I POSSESS NOT AN OUNCE of Irish blood and I am not Catholic.

T-shirts on the pub ceiling.

T-shirts on the pub ceiling.

But green is my favorite color.

The Irish national flag flies outside the pub.

The Irish national flag flies outside the pub.

My Uncle Robin hails from Belfast, Northern Ireland. He married into a family of Germans.

The Olde Triangle's hearty Irish stew.

The Olde Triangle’s hearty Irish stew.

I like potatoes. And Irish stew.

The pub's fish and chips.

The pub’s fish and chips.

My husband likes fish and chips. And beer. Me, too, but not whiskey.

I have no idea what "the year of Kathleens" means. Anyone care to enlighten me?

I have no idea what “the year of Kathleens” means. Anyone care to enlighten me?

My name, Audrey, of course, is not Irish. But I know a lot of Kathys and a few Kathleens.

Performing at The Olde Triangle Pub Sunday afternoon.

Performing at The Olde Triangle Pub Sunday afternoon.

I can’t dance an Irish jig nor name an Irish tune. However, I enjoy music in an Irish pub.

The pub's Triquetra, Celtic (Trinity) knot, symbolizes the three parts of a good life: friendship, food and drink.

The pub’s Triquetra, Celtic (Trinity) knot, symbolizes three parts of a good life: friendship, food and drink.
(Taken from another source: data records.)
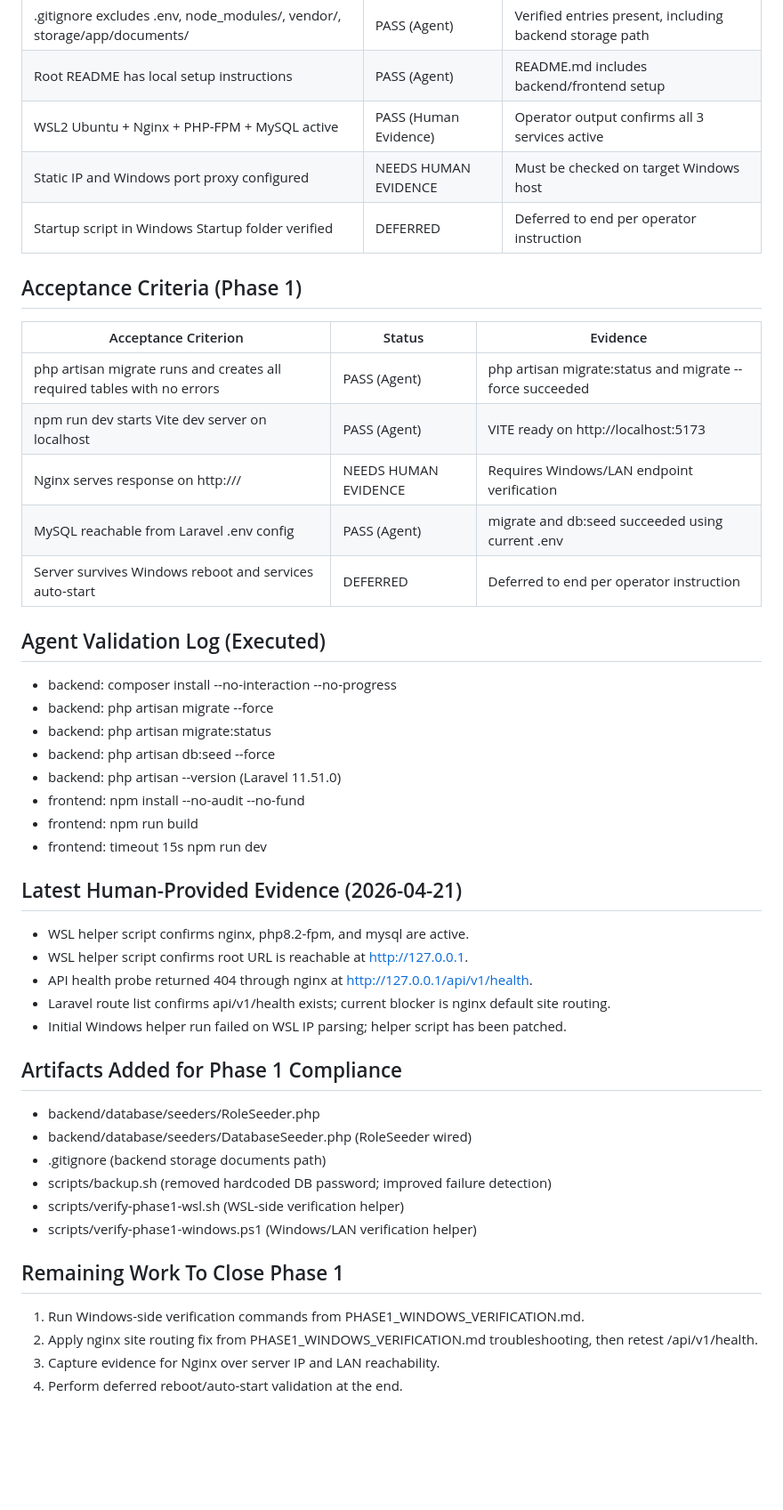
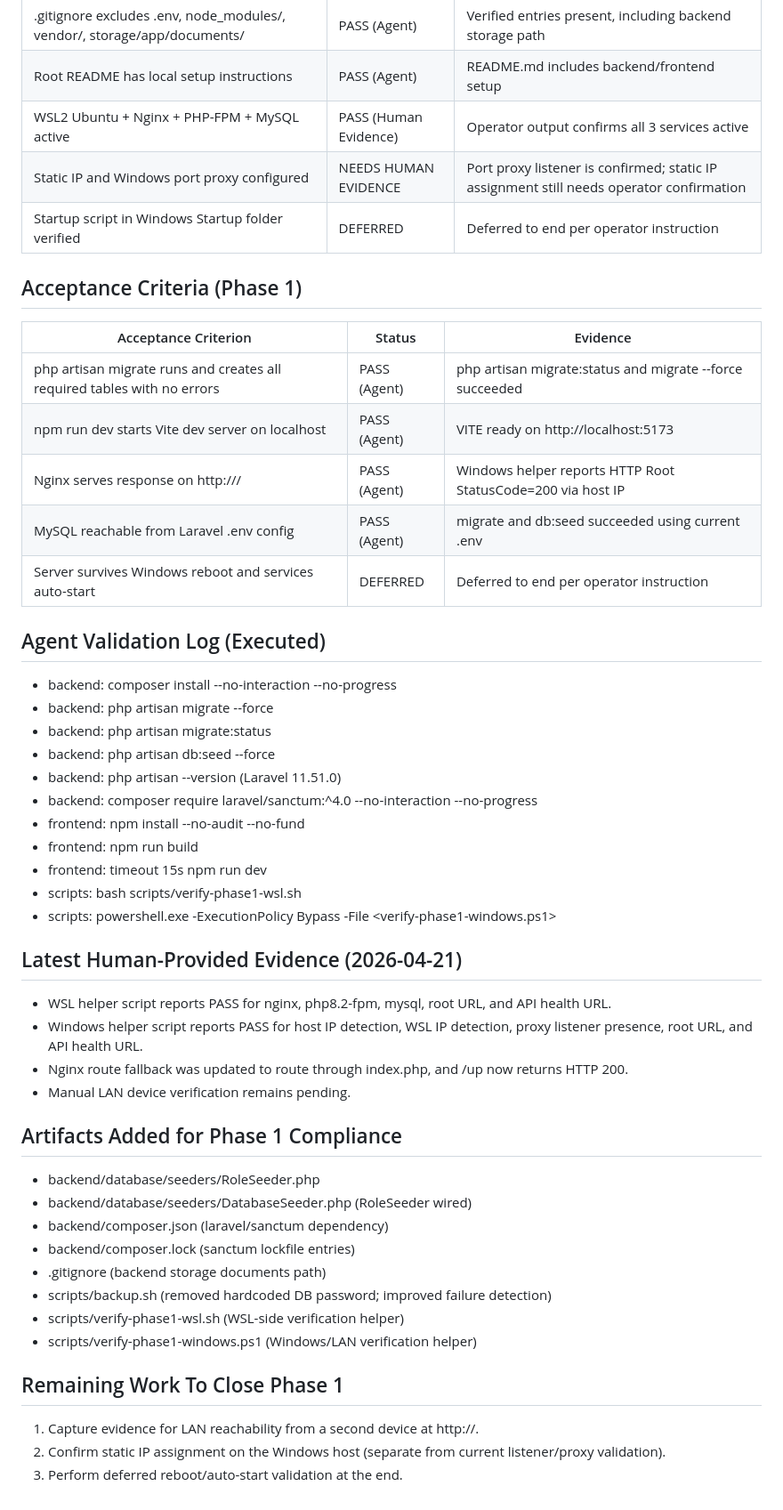
Before and after one commit to hyoono/SAO-IS, a Markdown page: docs/deployment/PHASE1_SIGNOFF.md, the part around the change. Shown at 89% size. GitHub-like rendering; blank space fills up the shorter version.

```diff
--- a/docs/deployment/PHASE1_SIGNOFF.md
+++ b/docs/deployment/PHASE1_SIGNOFF.md
@@ -21,7 +21,7 @@ Scope: Phase 1 (Project scaffolding and environment)
 | .gitignore excludes .env, node_modules/, vendor/, storage/app/documents/ | PASS (Agent) | Verified entries present, including backend storage path |
 | Root README has local setup instructions | PASS (Agent) | README.md includes backend/frontend setup |
 | WSL2 Ubuntu + Nginx + PHP-FPM + MySQL active | PASS (Human Evidence) | Operator output confirms all 3 services active |
-| Static IP and Windows port proxy configured | NEEDS HUMAN EVIDENCE | Must be checked on target Windows host |
+| Static IP and Windows port proxy configured | NEEDS HUMAN EVIDENCE | Port proxy listener is confirmed; static IP assignment still needs operator confirmation |
 | Startup script in Windows Startup folder verified | DEFERRED | Deferred to end per operator instruction |
 
 ## Acceptance Criteria (Phase 1)
@@ -30,7 +30,7 @@ Scope: Phase 1 (Project scaffolding and environment)
 |---|---|---|
 | php artisan migrate runs and creates all required tables with no errors | PASS (Agent) | php artisan migrate:status and migrate --force succeeded |
 | npm run dev starts Vite dev server on localhost | PASS (Agent) | VITE ready on http://localhost:5173 |
-| Nginx serves response on http://<server-ip>/ | NEEDS HUMAN EVIDENCE | Requires Windows/LAN endpoint verification |
+| Nginx serves response on http://<server-ip>/ | PASS (Agent) | Windows helper reports HTTP Root StatusCode=200 via host IP |
 | MySQL reachable from Laravel .env config | PASS (Agent) | migrate and db:seed succeeded using current .env |
 | Server survives Windows reboot and services auto-start | DEFERRED | Deferred to end per operator instruction |
 
@@ -41,22 +41,26 @@ Scope: Phase 1 (Project scaffolding and environment)
 - backend: php artisan migrate:status
 - backend: php artisan db:seed --force
 - backend: php artisan --version (Laravel 11.51.0)
+- backend: composer require laravel/sanctum:^4.0 --no-interaction --no-progress
 - frontend: npm install --no-audit --no-fund
 - frontend: npm run build
 - frontend: timeout 15s npm run dev
+- scripts: bash scripts/verify-phase1-wsl.sh
+- scripts: powershell.exe -ExecutionPolicy Bypass -File <verify-phase1-windows.ps1>
 
 ## Latest Human-Provided Evidence (2026-04-21)
 
-- WSL helper script confirms nginx, php8.2-fpm, and mysql are active.
-- WSL helper script confirms root URL is reachable at http://127.0.0.1.
-- API health probe returned 404 through nginx at http://127.0.0.1/api/v1/health.
-- Laravel route list confirms api/v1/health exists; current blocker is nginx default site routing.
-- Initial Windows helper run failed on WSL IP parsing; helper script has been patched.
+- WSL helper script reports PASS for nginx, php8.2-fpm, mysql, root URL, and API health URL.
+- Windows helper script reports PASS for host IP detection, WSL IP detection, proxy listener presence, root URL, and API health URL.
+- Nginx route fallback was updated to route through index.php, and /up now returns HTTP 200.
+- Manual LAN device verification remains pending.
 
 ## Artifacts Added for Phase 1 Compliance
 
 - backend/database/seeders/RoleSeeder.php
 - backend/database/seeders/DatabaseSeeder.php (RoleSeeder wired)
+- backend/composer.json (laravel/sanctum dependency)
+- backend/composer.lock (sanctum lockfile entries)
 - .gitignore (backend storage documents path)
 - scripts/backup.sh (removed hardcoded DB password; improved failure detection)
 - scripts/verify-phase1-wsl.sh (WSL-side verification helper)
@@ -64,7 +68,6 @@ Scope: Phase 1 (Project scaffolding and environment)
 
 ## Remaining Work To Close Phase 1
 
-1. Run Windows-side verification commands from PHASE1_WINDOWS_VERIFICATION.md.
-2. Apply nginx site routing fix from PHASE1_WINDOWS_VERIFICATION.md troubleshooting, then retest /api/v1/health.
-3. Capture evidence for Nginx over server IP and LAN reachability.
-4. Perform deferred reboot/auto-start validation at the end.
+1. Capture evidence for LAN reachability from a second device at http://<windows-host-ip>.
+2. Confirm static IP assignment on the Windows host (separate from current listener/proxy validation).
+3. Perform deferred reboot/auto-start validation at the end.
```
Also changed, not shown: docs/deployment/PHASE1_WINDOWS_VERIFICATION.md (+22 -1 lines).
And I’ll return to The Olde Triangle Pub. Sunday marked my second time dining here on a visit to Wabasha. I love this cozy, and I do mean cozy, spot in the heart of this historic Mississippi River town.

Happy St. Patrick’s Day, everyone, Irish or not!

Copyright 2014 Audrey Kletscher Helbling

 

Leaving my mark in a Hastings antique shop October 31, 2012

I’VE NEVER INKED my name onto a desktop, never etched my name into a picnic table nor my initials into the bark of a tree.

But I left my mark recently in a Hastings antique shop, because, well, I could.

I stood before the vintage Smith-Corona Floating Shift typewriter in The Emporium and pounded out this message: Minnesota Prairie Roots was here. Clack, clack, clack, clack… Twenty-nine times.

The message I left at The Emporium.

And I didn’t even make a typo, but felt a surge of Lutheran guilt at my self-centered promotion of my blog.

“Who would read this?” I wondered. “A customer? Management?”

Then, in an automatic reflex, I pulled my Canon EOS 20D camera to my eye and photographed the evidence. I would not make a good graffiti vandal.

However, from an artistic perspective, I fell in love with the photo—the simplicity of the image with its strong lines, its fuzzy quality (who says sharp focus is always best in photos?), its artsy quality and the red bands of ribbon and of words.

The gracious Emporium staff allowed me to photograph them.

So as to redeem myself for my self-indulgent infraction, I photographed the staff at the counter—they had no idea what I had typed onto that sheet of paper.

And just to make sure I’ve totally redeemed myself, I’m showing you several pieces of merchandise which particularly caught my eye on the second floor of this spacious, lovely and historic building.

Just loved this Fire King piece and this fruit. Should have bought it.

Artsy and lovely and beautiful.

I have no idea of the identity of this flaming orange-haired woman. I could think only of Cruella de Vil dressed for Halloween.

FYI: Click here to learn more about The Emporium, 213 East Second Street, Hastings, Minnesota.

The lovely architecture of The Emporium.

CLICK HERE TO READ a previous post from the Mississippi River town of Hastings, Minnesota, which brims with antique shops in its historic downtown.

© Copyright 2012 Audrey Kletscher Helbling